A change was made in October that year which saw the registry of the User ID Service with the new quota system. But as elements of the old one were left, it incorrectly reported usage. This resulted in a global crippling of Google’s services which amounted to 40,000. With YouTube and Gmail receiving the brunt of the damage, a lot of its users, especially those holding businesses through the platforms, had been left with notable losses.
Issues centered on the platforms of a big online service provider had sacrificed the potential earnings of the companies that rely on its service. If we are going to look at the issue from afar, the Spotify and Discord incident of 2021 and the global outage of 2020 could have well compromised more businesses. This is simply because the entire online community is entrenched in the solutions that Google provides daily.
With Web 3.0 being a gateway to a decentralized internet, being served by a singular, elite group is something we cannot afford. No matter how massive the global protocols may be, if entities like AWS and Google falter, they would bring a lot of online services down with them, causing catastrophic economic implications.
What Can We Do?
Panic is an easy reaction to being faced with such challenges in modern living. The threat of losing data from our emails and Social Media is a daunting thought to the point of being inconceivable.
Things get even worse when we are canceled by a titanic corporation that has a stake in our business.
However, with the strides that technology is making, several entities are thinking of ways to counter these threats, especially with our inevitable entry into Web 3.0.
Let’s take Q Blocks for example. This relatively young company is in the process of building the future of computing through the connection of all idle sources of computing across the globe. Q Blocks is doing this to create a potent decentralized computing platform.
Q Blocks’ initial offering comes in the form of an application that assists data science and machine learning teams to access affordable high-performance computing nodes that are encrypted from end to end and has impressive scalability.
The technology is said to be 10 times more affordable compared to what AWS currently offers. It does not have hidden costs nor will it charge its users with storage costs. It can be set up easily and can render results just as fast.
Another development comes from Pocket Network, a protocol described as an infrastructure middleware tasked to facilitate decentralized cloud computing. According to its Press Release, the protocol has abundant bandwidth on full nodes interoperable with DApps with over 21 blockchains.
The Pocket Network is a blockchain data ecosystem developed to handle Web 3.0 applications.
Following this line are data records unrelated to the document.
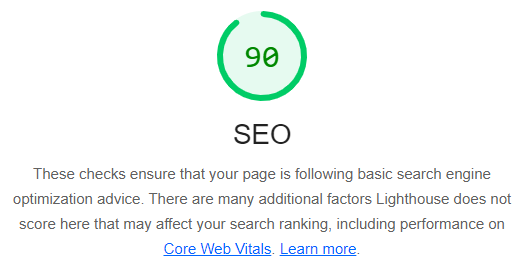
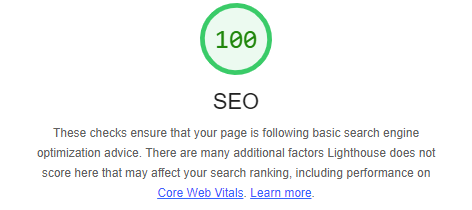
Presentation ok

diff --git a/new/index.html b/new/index.html
@@ -2,7 +2,7 @@
 <html lang="fr">
 <head>
     <meta charset="utf-8">
-
+    <meta name="description" content="L'agence La Panthère est une agence de web design qui aide les entreprises à devenir attractives et visibles sur internet.">
 <!--    <meta name="description" content=""> AJOUTER DESCRIPTION-->
     <meta name="viewport" content="width=device-width, initial-scale=1.0, viewport-fit=cover">
     <link rel="shortcut icon" type="image/png" href="favicon.jpg">
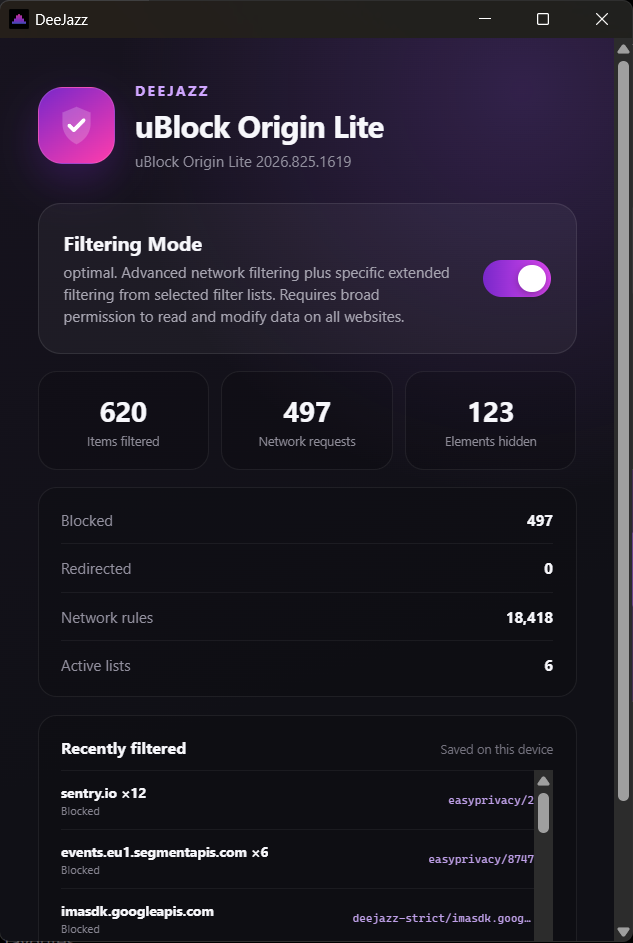
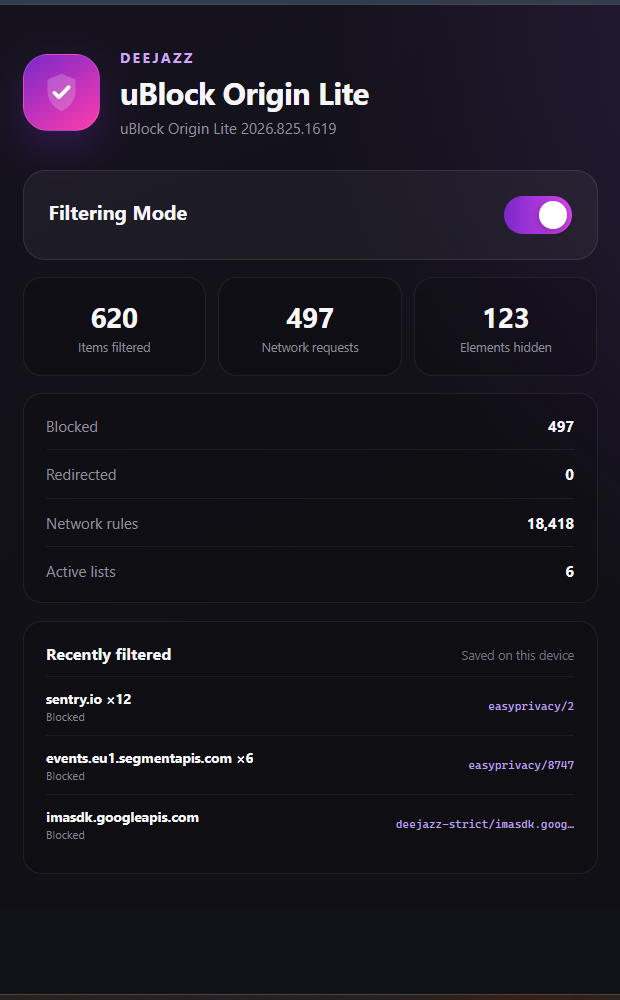
Move Linux main into scripts and translate installer to English
- Move linux/main.js to scripts/linux/main.js and update the Linux
  portable build reference
- Translate scripts/install-linux.sh and the Linux main warnings
  to English
- Unify Android and desktop release output in dist/ (drop Dist/)
- Remove the filtering-mode description from the blocker panel in
  every locale, keeping only the title and the switch
- Showcase the Android APK in the README

diff --git a/scripts/apply-application-integration.js b/scripts/apply-application-integration.js
@@ -11,7 +11,7 @@ const panelLocalesPath = path.join(projectRoot, "scripts", "ubol-panel-locales.j
 const workRoot = path.join(projectRoot, ".application-integration-work");
 const extractedApp = path.join(workRoot, "app");
 const rebuiltAsar = path.join(workRoot, "app.asar");
-const integrationRevision = "deejazz-desktop-v20";
+const integrationRevision = "deejazz-desktop-v21";
 const projectUrl = "https://ryahconstantino.github.io/deejazz/";
 const previousProjectUrl = "https://ryahconstantino.github.io/deejazz/#platform-downloads";
 const legacyBrand = ["Dee", "zer"].join("");
@@ -530,9 +530,15 @@ function localizedHistoryTarget(value) {
 function localizedHistoryType(value) {`,
     );
   }
+  // The protection card keeps only the title and the switch. The filtering
+  // mode description is removed in every locale.
   result = result.replace(
     'elements.description.textContent = state.enabled\n    ? "Ativa. Anúncios e rastreadores compatíveis são filtrados antes de chegar ao player."\n    : "Desativada. As requisições estão passando sem a filtragem do uBO Lite.";',
+    'elements.description?.remove();',
+  );
+  result = result.replace(
     'elements.description.textContent = state.enabled\n    ? `${text("filteringMode2Name", "Optimal")}. ${text("optimalFilteringModeDescription", "Network and extended filtering are active.")}`\n    : `${text("filteringMode0Name", "No filtering")}. ${text("noFilteringModeDescription", "Requests are not filtered.")}`;',
+    'elements.description?.remove();',
   );
   result = result.replace(
     'elements.version.textContent = state.extensionVersion ? `Listas uBO Lite ${state.extensionVersion}` : "Mecanismo indisponível";',
@@ -582,6 +588,9 @@ function patchPanelHtml(panelHtml) {
   ]);
   let result = panelHtml;
   for (const [search, replacement] of replacements) result = result.split(search).join(replacement);
+  // Keep only the title and the switch in the protection card. The filtering
+  // mode description is removed in every locale.
+  result = result.replace(/<p id="protection-description"[^>]*>.*?<\/p>/s, "");
   return result;
 }
 

diff --git a/scripts/linux/main.js b/scripts/linux/main.js
@@ -131,7 +131,7 @@ function setLogLevel() {
     log.transports.console.level = options.logLevel;
     log.transports.file.level = options.logLevel;
   } catch (error) {
-    console.warn("DeeJazz: não foi possível configurar o nível de log.", error.message);
+    console.warn("DeeJazz: could not configure the log level.", error.message);
   }
 }
 
@@ -260,7 +260,7 @@ function initializeMpris() {
     mprisPlayer.playbackStatus = MprisService.PLAYBACK_STATUS_STOPPED;
 
     mprisPlayer.on("error", (error) => {
-      console.warn("DeeJazz: MPRIS indisponível nesta sessão.", error.message);
+      console.warn("DeeJazz: MPRIS is unavailable in this session.", error.message);
     });
     mprisPlayer.on("play", () => sendPlayerControl("play"));
     mprisPlayer.on("pause", () => sendPlayerControl("pause"));
@@ -289,7 +289,7 @@ function initializeMpris() {
     });
     mprisPlayer.on("quit", () => app.quit());
   } catch (error) {
-    console.warn("DeeJazz: integração MPRIS não pôde ser iniciada.", error.message);
+    console.warn("DeeJazz: could not start the MPRIS integration.", error.message);
   }
 }
 

diff --git a/scripts/build-linux-portable.js b/scripts/build-linux-portable.js
@@ -10,7 +10,7 @@ const projectRoot = path.resolve(__dirname, "..");
 const sourceAsar = path.join(projectRoot, "desktop", "resources", "app.asar");
 const sourceIcon = path.join(projectRoot, "desktop", "resources", "deejazz-icon.png");
 const sourceTrayIcon = path.join(projectRoot, "desktop", "resources", "win", "systray.png");
-const sourceLinuxMain = path.join(projectRoot, "linux", "main.js");
+const sourceLinuxMain = path.join(projectRoot, "scripts", "linux", "main.js");
 const workRoot = path.join(projectRoot, ".linux-build");
 const appDir = path.join(workRoot, "app");
 const linuxResources = path.join(workRoot, "resources", "linux");

diff --git a/scripts/build-android.js b/scripts/build-android.js
@@ -8,7 +8,7 @@ const source = require("../android/source-info.json");
 
 const root = path.resolve(__dirname, "..");
 const work = path.join(root, ".android-build");
-const output = path.join(root, "Dist");
+const output = path.join(root, "dist");
 const java = process.env.JAVA_HOME ? path.join(process.env.JAVA_HOME, "bin/java") : "java";
 const sdk = process.env.ANDROID_HOME || process.env.ANDROID_SDK_ROOT;
 const buildTools = process.env.ANDROID_BUILD_TOOLS || (sdk && path.join(sdk, "build-tools/35.0.0"));

diff --git a/README.md b/README.md
@@ -22,6 +22,14 @@ The localized uBlock Origin Lite dashboard shows active filtering, persistent co
 
 ![DeeJazz uBlock Origin Lite dashboard in English](assets/images/deejazz-blocker-panel.png)
 
+## Android
+
+DeeJazz for Android ships as a signed APK with the DeeJazz name, launcher icon and brand artwork. It requires Android 6.0 or newer on ARM64.
+
+![DeeJazz for Android](assets/images/deejazz-android-home.png)
+
+The Android project is a branding-only change: the package ID (`deezer.android.app`), manifest, Smali and native libraries are preserved. See [Android build and signing instructions](android/README.md) to build `dist/deejazz-android-1.2.5.apk` from source.
+
 ## Download
 
 Download the latest Windows, Linux and Android packages from [GitHub Releases](https://github.com/ryahconstantino/deejazz/releases/latest).
@@ -73,6 +81,13 @@ Generated files are written to `dist/`:
 - `deejazz-windows-x64-1.2.5.exe`
 - `deejazz-linux-amd64-1.2.5.tar.gz`
 - `deejazz-linux-arm64-1.2.5.tar.gz`
+- `deejazz-android-1.2.5.apk`
+
+Build the signed Android APK (see [android/README.md](android/README.md) for the required SDK and signing secrets):
+
+```bash
+npm run dist:android
+```
 
 Filenames use the release version from `DEEJAZZ_VERSION` (or `.env.build` for
 local builds).
@@ -82,8 +97,8 @@ older releases with unversioned filenames.
 ## Automated releases
 
 GitHub Actions builds the Windows x64 installer, both Linux packages and the
-signed Android APK, then publishes them to a GitHub Release. Android outputs are
-written to `Dist/`; desktop outputs remain in `dist/`. Configure the Android
+signed Android APK, then publishes them to a GitHub Release. All release
+packages are written to `dist/`. Configure the Android
 signing secrets described in [android/README.md](android/README.md), then push a
 semantic-version tag to start a release:
 

diff --git a/android/README.md b/android/README.md
@@ -65,7 +65,7 @@ npm run dist:android
 The script compiles the decoded project, aligns the APK, signs it, verifies the
 signature, alignment, package ID, app label and source integrity, then writes:
 
-- `Dist/deejazz-android-1.2.5.apk`
+- `dist/deejazz-android-1.2.5.apk`
 
 The filename uses the DeeJazz release version from `DEEJAZZ_VERSION` or
 `.env.build`. GitHub Actions supplies the version from the release tag. The
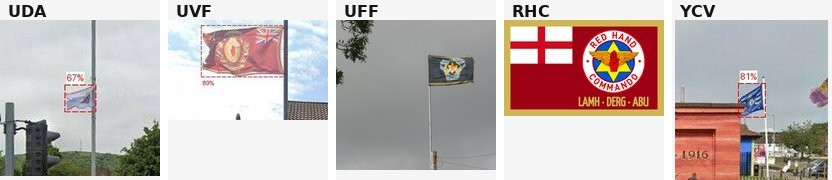
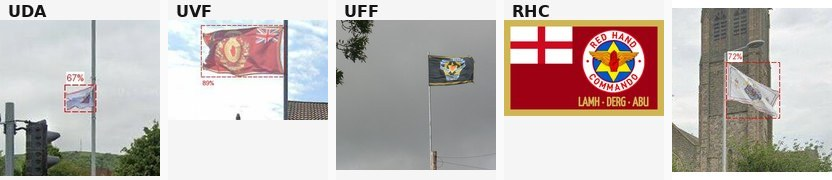
Use Freedom Corner white YCV flag as classic org exemplar.
White field + red-hand/shamrock is a common YCV variant reviewers were missing; update miniature, strip, and org hint text.

Changed region(s): [[0.7812, 0.0278, 1.0, 1.0]]

diff --git a/streamlit_app.py b/streamlit_app.py
@@ -35,7 +35,7 @@ ORG_PATTERNS = [
     ("UVF", "#6B3FA0", "purple / mauve field, central roundel (crown + Red Hand)"),
     ("UFF", "#212121", "black field, yellow star + fist/Red Hand, Feriens Tego / Ulster Freedom Fighters"),
     ("RHC", "#B71C1C", "red field, Red Hand Commando badge / fist motif"),
-    ("YCV", "#1A237E", "modern: navy + thin white stripes + white star/circle with Red Hand"),
+    ("YCV", "#1A237E", "classic: white field + red hand on shamrock; also navy + white stripes / star"),
 ]
 
 
@@ -47,7 +47,7 @@ def _org_label(code: str) -> str:
         "UVF": "UVF — purple + roundel",
         "UFF": "UFF — black + Feriens Tego",
         "RHC": "RHC — red + Red Hand",
-        "YCV": "YCV — navy + white stripes",
+        "YCV": "YCV — white + shamrock / navy stripes",
         "other_proscribed": "other_proscribed",
         "non_paramilitary": "non_paramilitary",
         "unknown": "unknown",
@@ -81,7 +81,7 @@ def _render_org_guide() -> None:
     with st.expander("Show miniature org examples", expanded=False):
         if strip.exists():
             st.image(str(strip), width="stretch",
-                     caption="Clear exemplars — UDA · UVF · UFF · RHC · modern YCV")
+                     caption="Clear exemplars — UDA · UVF · UFF · RHC · classic YCV (white)")
         cols = st.columns(5)
         for col, code in zip(cols, ["UDA", "UVF", "UFF", "RHC", "YCV"]):
             thumb = examples / f"{code}.jpg"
It is perceived to be cost-efficient and can address scalability upon coordination and data distribution. Ideally, the interactions between blockchains and applications through the Pocket Network are smooth and secure.
What We Could Take Away
In theory, Web 3.0 has an appeal that would leave all the apprehensions of internet users about handling their data. It serves to offer optimized experiences that bring the world wide web to its highest expression, all while maintaining a healthy democracy. This gives DevOps plenty to gnaw on and in the internet community to anticipate.